ACTIVITY:
Set down again each entry exactly as it reads, pictures excluded.
§ §
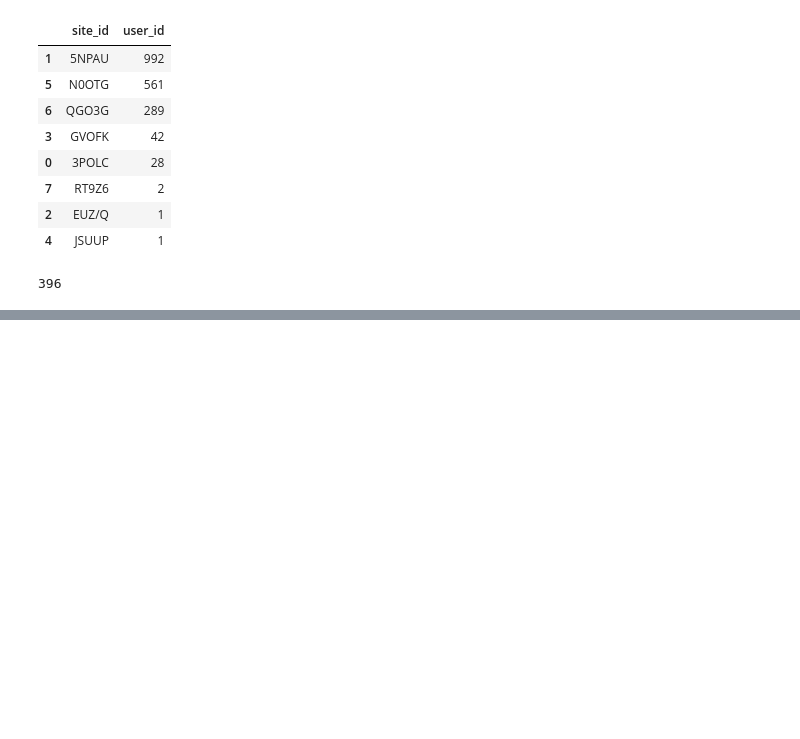
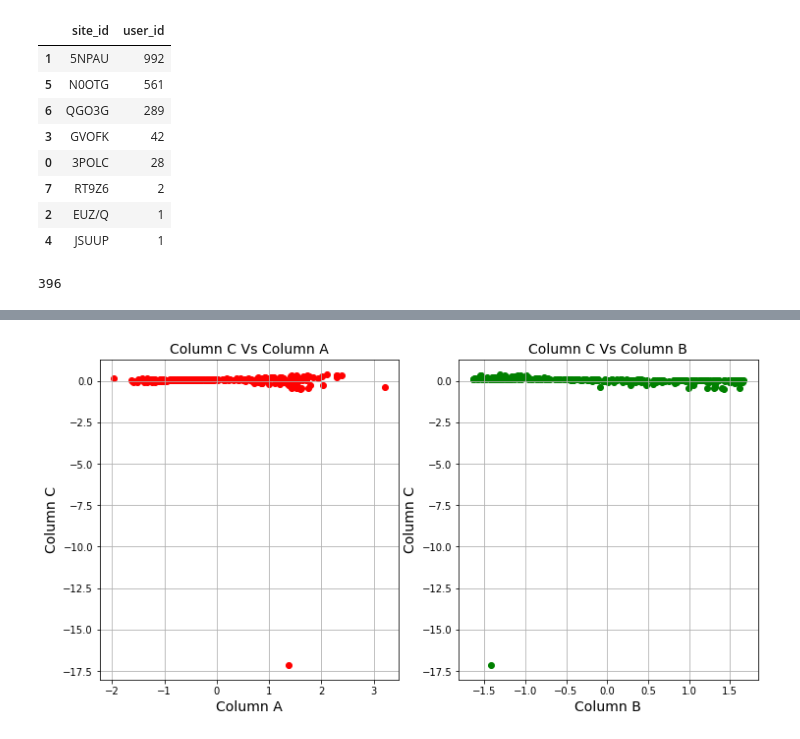
Before and after one commit to Dyu622/DS-TakeHomeChanllege, a Jupyter notebook: Sample_data.ipynb, the cells around one changed output, grey strips where cells are left out. Drawn from its saved outputs; the diff is of its cells as text; code cells hidden in the pictures; blank space fills up the shorter version.

```diff
--- a/Sample_data.ipynb
+++ b/Sample_data.ipynb
@@ -122,0 +127,3 @@ df_user.user_id.nunique()
+# %%
+df_reg = pd.read_csv(path + 'sample_data_q2.csv', header = None)
+df_reg.head()
@@ -122,0 +148,3 @@ df_user.user_id.nunique()
+# %%
+df_reg = (df_reg - df_reg.mean())/df_reg.std()
+df_reg.head()
@@ -122,0 +158,17 @@ df_user.user_id.nunique()
+# %%
+fig,axs = plt.subplots(ncols = 2, nrows = 1, figsize = (12,6))
+axs[0].scatter(df_reg[0], df_reg[2], color='red')
+axs[0].set_title('Column C Vs Column A', fontsize=14)
+axs[0].set_xlabel('Column A', fontsize=14)
+axs[0].set_ylabel('Column C', fontsize=14)
+axs[0].grid(True)
+
+axs[1].scatter(df_reg[1], df_reg[2], color='green')
+axs[1].set_title('Column C Vs Column B', fontsize=14)
+axs[1].set_xlabel('Column B', fontsize=14)
+axs[1].set_ylabel('Column C', fontsize=14)
+axs[1].grid(True)
+
+plt.show()
+# %% [output]
+[figure, added]
```
Also changed, not shown: parts of 13 cells of this notebook.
§ §
RESPONSE TO THIS TASK:
Before and after one commit to Dyu622/DS-TakeHomeChanllege, a Jupyter notebook: Sample_data.ipynb, the cells around one changed output, grey strips where cells are left out. Drawn from its saved outputs; the diff is of its cells as text; code cells hidden in the pictures; blank space fills up the shorter version.

```diff
--- a/Sample_data.ipynb
+++ b/Sample_data.ipynb
@@ -122,0 +127,3 @@ df_user.user_id.nunique()
+# %%
+df_reg = pd.read_csv(path + 'sample_data_q2.csv', header = None)
+df_reg.head()
@@ -122,0 +148,3 @@ df_user.user_id.nunique()
+# %%
+df_reg = (df_reg - df_reg.mean())/df_reg.std()
+df_reg.head()
@@ -122,0 +158,17 @@ df_user.user_id.nunique()
+# %%
+fig,axs = plt.subplots(ncols = 2, nrows = 1, figsize = (12,6))
+axs[0].scatter(df_reg[0], df_reg[2], color='red')
+axs[0].set_title('Column C Vs Column A', fontsize=14)
+axs[0].set_xlabel('Column A', fontsize=14)
+axs[0].set_ylabel('Column C', fontsize=14)
+axs[0].grid(True)
+
+axs[1].scatter(df_reg[1], df_reg[2], color='green')
+axs[1].set_title('Column C Vs Column B', fontsize=14)
+axs[1].set_xlabel('Column B', fontsize=14)
+axs[1].set_ylabel('Column C', fontsize=14)
+axs[1].grid(True)
+
+plt.show()
+# %% [output]
+[figure, added]
```
Also changed, not shown: parts of 13 cells of this notebook.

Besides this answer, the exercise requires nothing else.